Pour in the (boiling hot!) stock and water. Add the defrosted peas, beans and bay leaves. Stir to combine.
Cover with a lid or a sheet of kitchen foil. Bring to the boil. Reduce to a simmer. Cook for 20-30 minutes or until the rice is cooked.
NB: Check your mixture about half way through the cooking time; we had to quickly stir the mixture and add a few extra tablespoons of water.
In the meantime, wash and place the kale into a steamer pot with some water. Bring to the boil. Reduce to a simmer. Steam for 3-4 minutes or until tender. Drain.
Meanwhile, wash, dry and chop the coriander; we ripped off and discarded most of the large stems…but the choice is yours. 🙂
Wash and quarter (or slice) your lemon.
Remove the pan from the heat. Remove and discard the foil (if applicable). Give the jambalaya a thorough stir before serving.
NB: Also make sure to remove and discard the bay leaves before serving!
Garnish with the coriander and the lemon (or whatever else you desire). Bring the frying pan to the dinner table for the whole family to dig in and enjoy!
NB: Make sure to place it over a heat-proof mat or chopping board! We decided to add some fresh thyme and pitted black olives! 🙂
Serve immediately. Place the kale into the bottom of a large serving bowl. Spoon over the jambalaya.
We served ours with kale (not only because we love the taste!) but we felt felt that this dish needed a further ‘green’ element to it!
Refrigerate any leftovers in a resealable container (ideally within an hour after cooking); reheat and consume within 1-2 days. Alternatively freeze in one or more resealable containers; defrost, reheat and consume within 1-2 months.
NB: When reheating, always check to make sure the rice is steaming hot all the way through and do not reheat the rice more than once.
- Feel free to use your own Creole or Cajun seasoning mix! Experiment with the levels of spice and herbs to create your perfect combination!
- Adapt the vegetables as you see fit!
- Use a low-fat frying spray instead of rapeseed (canola) oil to further reduce the fat content.
- Use your favourite type of rice; we recommend brown basmati or brown long grain rice.
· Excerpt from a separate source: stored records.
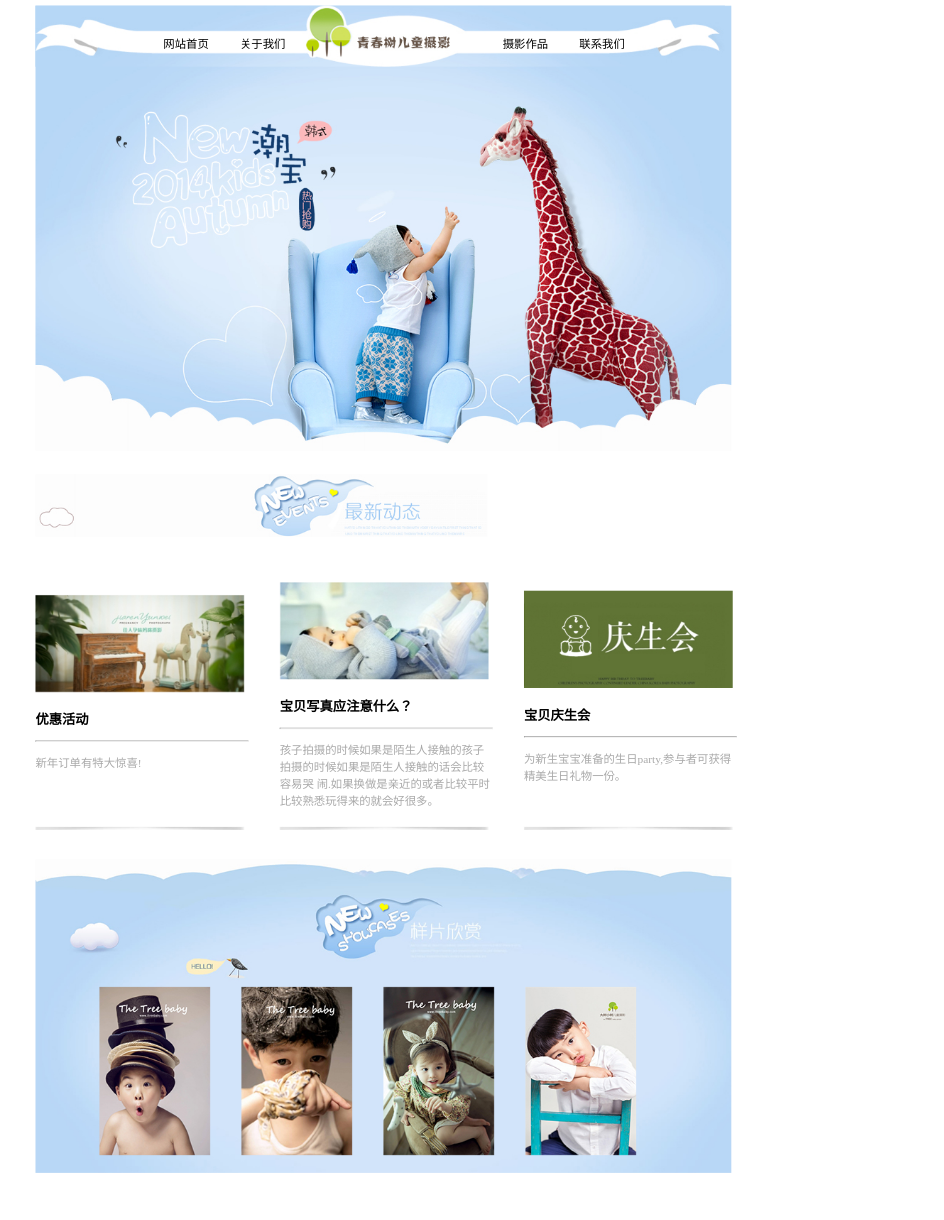
Repository: kxl666/kxl-Html
Page: 05.1.第五节任务(儿童摄影网)/index.html
These files come from the project's save history. The page is drawn as it stood at one moment and after the next save; the edit follows.
The browser window is 1280 px wide. The page is 1330 px wide, so the pictures cover 1330 px, including what lies to the right of the window. The pictures show the whole page, at 71% of full size.

Above is the page before, as saved 2021-09-16 22:37:02.

### 05.1.第五节任务(儿童摄影网)/index.html
<!DOCTYPE html>
<html lang="en">

<head>
    <meta charset="UTF-8">
    <meta http-equiv="X-UA-Compatible" content="IE=edge">
    <meta name="viewport" content="width=device-width, initial-scale=1.0">
    <title>Document</title>
    <link rel="stylesheet" href="style.css">
</head>

<body>
    <div class="content">
        <div class="header">
            <div class="dh">
                <div class="op">
                    <span>网站首页</span>
                    <span>关于我们</span>
                </div>
                <div class="po">
                    <span>摄影作品</span>
                    <span>联系我们</span>
                </div>
            </div>
        </div>

        <div class="midder">
            <img src="img/dongtai.jpg" id="img1">
            <div class="dt">
                <span>
                    <img src="img/news1.jpg">
                    <h3>优惠活动</h3>
                    <hr>
                    <p>新年订单有特大惊喜!</p><br><br><br>
                    <img src="img/yinying.jpg">
                </span>
                <span>
                    <img src="img/news2.jpg">
                    <h3>宝贝写真应注意什么？</h3>
                    <hr>
                    <p>孩子拍摄的时候如果是陌生人接触的孩子拍摄的时候如果是陌生人接触的话会比较容易哭
                        闹.如果换做是亲近的或者比较平时比较熟悉玩得来的就会好很多。
                        <br>

                    </p>
                    <img src="img/yinying.jpg">
                </span>
                <span>
                    <img src="img/news3.jpg">
                    <h3>宝贝庆生会</h3>
                    <hr>
                    <p>为新生宝宝准备的生日party,参与者可获得精美生日礼物一份。
                        <br><br><br>
                    </p>
                    <img src="img/yinying.jpg">
                </span>
            </div>
        </div>

        <div class="midder2">
            <div class="img2">
                <img src="img/img1.jpg">
                <img src="img/img2.jpg">
                <img src="img/img3.jpg">
                <img src="img/img4.jpg">

            </div>
        </div>
        <div class="footer">

        </div>
    </div>
</body>

</html>

### 05.1.第五节任务(儿童摄影网)/style.css
.content {
    width: 1180px;
    margin: 0 auto;
}

.header {
    margin: 0 auto;
    height: 660px;
    width: 1180px;
    background: url(img/bg.jpg) no-repeat;
    /* background-size:940px 570px; */
}

.dh {
    margin: 0 auto;
    background: url(img/nav.jpg) no-repeat;
    padding: 40px 0 0 120px;
    height: 46px;
    width: 1160px;
    /* margin-top: 10px;  */
}


.op {
    float: left;
    margin-left: 60px;
}

.op span:nth-child(2) {
    padding-left: 40px;
}
.po {
    float: right;
    margin-right: 450px;
}

.po span:nth-child(2) {
    padding-left: 40px;
}

.midder {
    height: 540px;
    width: 1180px;
    margin: 0 auto;
}

#img1 {
    margin-bottom: 60px;
}
/* .dt {
    width: 1030px;
} */

.dt span {
    /* float: left; */
    display: inline-block;
    width: 300px;
    height: 200px;
    padding-left: 0px;
    padding-right: 40px;
}

.dt p {
    font-family: "微软雅黑";
    color: darkgrey;
}

.midder2 {
    background: url(img/xinshang.jpg) no-repeat;
    /* margin: 0 auto; */
    height: 500px;
    margin-top: 2px;
}

.img2 {
    margin: 0px 0px 0px 90px ;
    padding-top: 180px;
}

.img2 img {
    padding-right: 40px ;
}

After the next save:
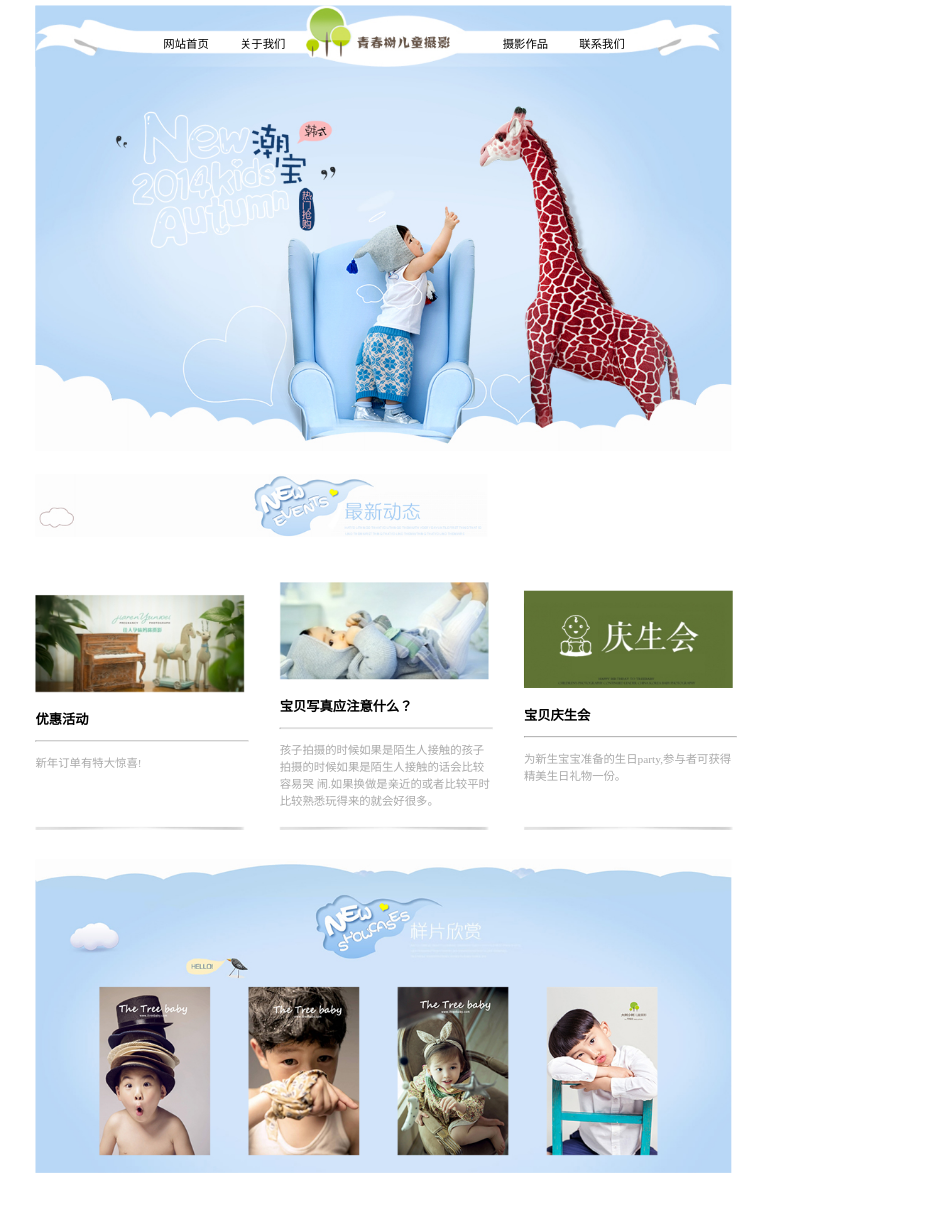
Saved 16 s later.
--- a/05.1.第五节任务(儿童摄影网)/style.css
+++ b/05.1.第五节任务(儿童摄影网)/style.css
@@ -78,5 +78,5 @@
 }
 
 .img2 img {
-    padding-right: 40px ;
+    padding-right: 50px ;
 }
- Try using a different type of bean (a dry or tinned variety), lentils, or maybe some tofu or tempeh instead!
Jambalaya Origin Sources: